THE PROBLEM:
Return every line of the entries that includes the word "head".

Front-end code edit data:
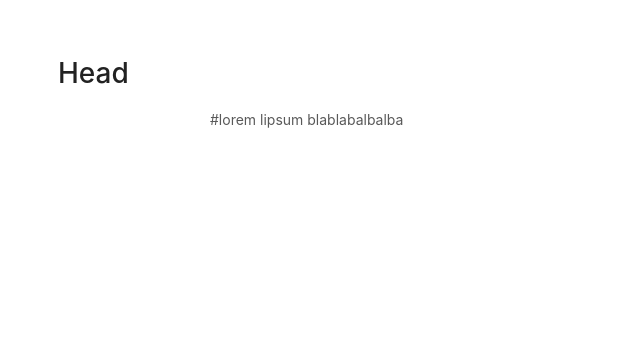
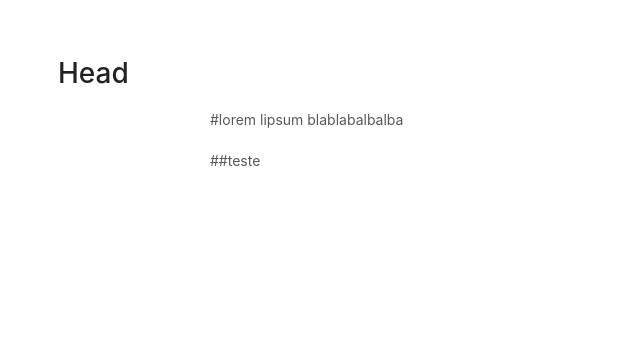
Before and after one commit to gAldeia/AInet-based-Symbolic-Regression, a Jekyll site: the page built from docs/index.md, in a window 1280 px wide. Shown: the top 345 px of the page, without its empty margins (0-640 px from the left). Built offline with Jekyll 4.4.1, drawn with Linux system fonts in a browser that asks for light colours.

Commit message:
theme for github page

```diff
--- a/docs/_includes/head.html
+++ b/docs/_includes/head.html
@@ -1,5 +1,5 @@
 <head>
-  <link rel="stylesheet" href="../assets/css/main.css">
+  <link rel="stylesheet" href="{{ root_url }}/assets/css/main.css">
 
   <title>{{ page.title }}</title>
 
--- a/docs/index.md
+++ b/docs/index.md
@@ -4,3 +4,5 @@ layout: default
 ---
 
 #lorem lipsum blablabalbalba
+
+##teste
```
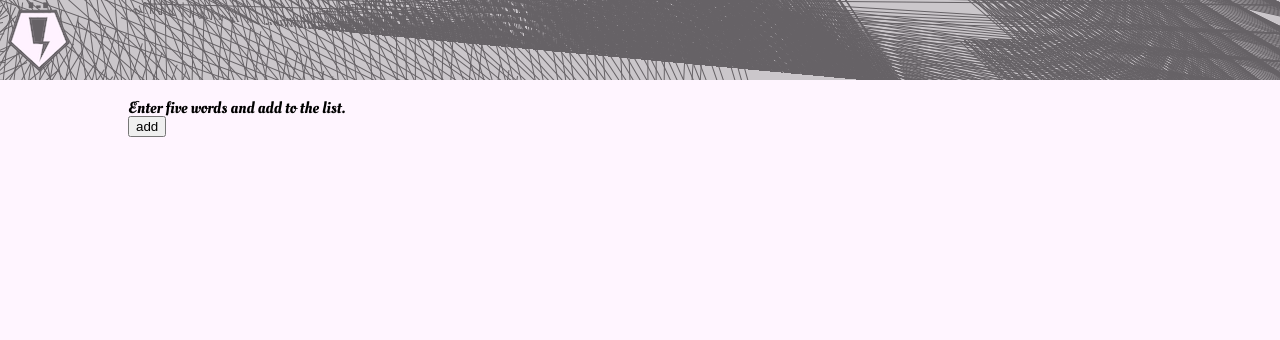
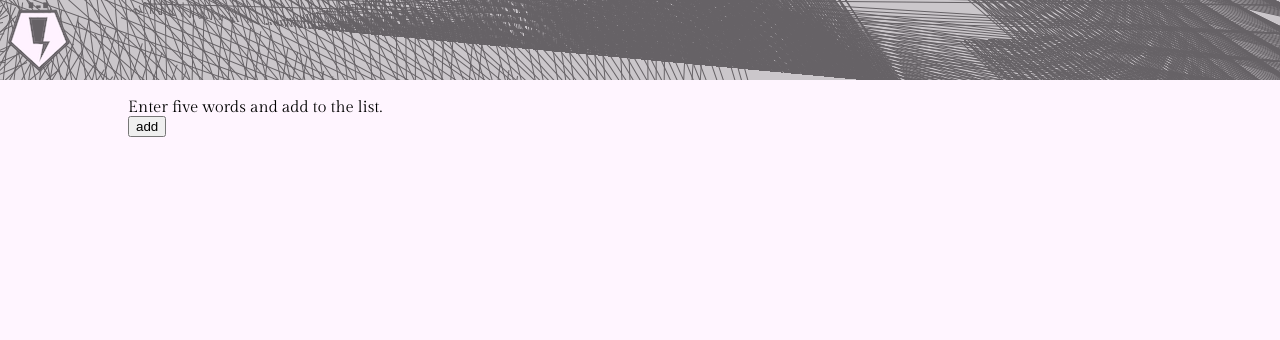
Before and after one commit to shockham/ceia, a Flask app: page /sanc/ in a window 1280 px wide. Shown: the top 340 px of the page. Run offline with Flask 2, Linux system fonts and the light colour scheme; data that the repository does not hold is empty.

Commit message:
new font

```diff
--- a/App/static/css/app.css
+++ b/App/static/css/app.css
@@ -1,8 +1,6 @@
-@font-face { font-family: cardo; src: url(../fonts/OleoScriptSwashCaps-Regular.ttf); font-weight: normal; font-style: normal; }
-/*@font-face { font-family: cardo_italic; src: url(../fonts/Cardo-Italic.ttf); font-weight: normal; font-style: italic; }*/
-@font-face { font-family: cardo_bold; src: url(../fonts/OleoScriptSwashCaps-Bold.ttf); font-weight: bold; font-style: normal; }
+@font-face { font-family: gilda; src: url(../fonts/GildaDisplay-Regular.ttf); font-weight: normal; font-style: normal; }
 
-html{ background-color: #fff5ff; font-family: cardo; font-size: 60px; }
+html{ background-color: #fff5ff; font-family: gilda; font-size: 60px; }
 hr{ border:solid 1px #000; }
 
 a{ text-decoration: none; color: #666; }
@@ -20,7 +18,7 @@ a:hover{ color: #777; }
 
 .bottom{ position: fixed; bottom: 0; left: 0; }
 
-.title{ font-size: 140%; font-family:cardo_bold; }
+.title{ font-size: 140%; }
 .item{ margin: 1% 0; }
 .sub_item{ font-size: 75%; }
 
```
Also changed, not shown: App/static/fonts/GildaDisplay-Regular.ttf (added), 1 other file.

TASK ANSWER:
--- a/docs/_includes/head.html
+++ b/docs/_includes/head.html
 <head>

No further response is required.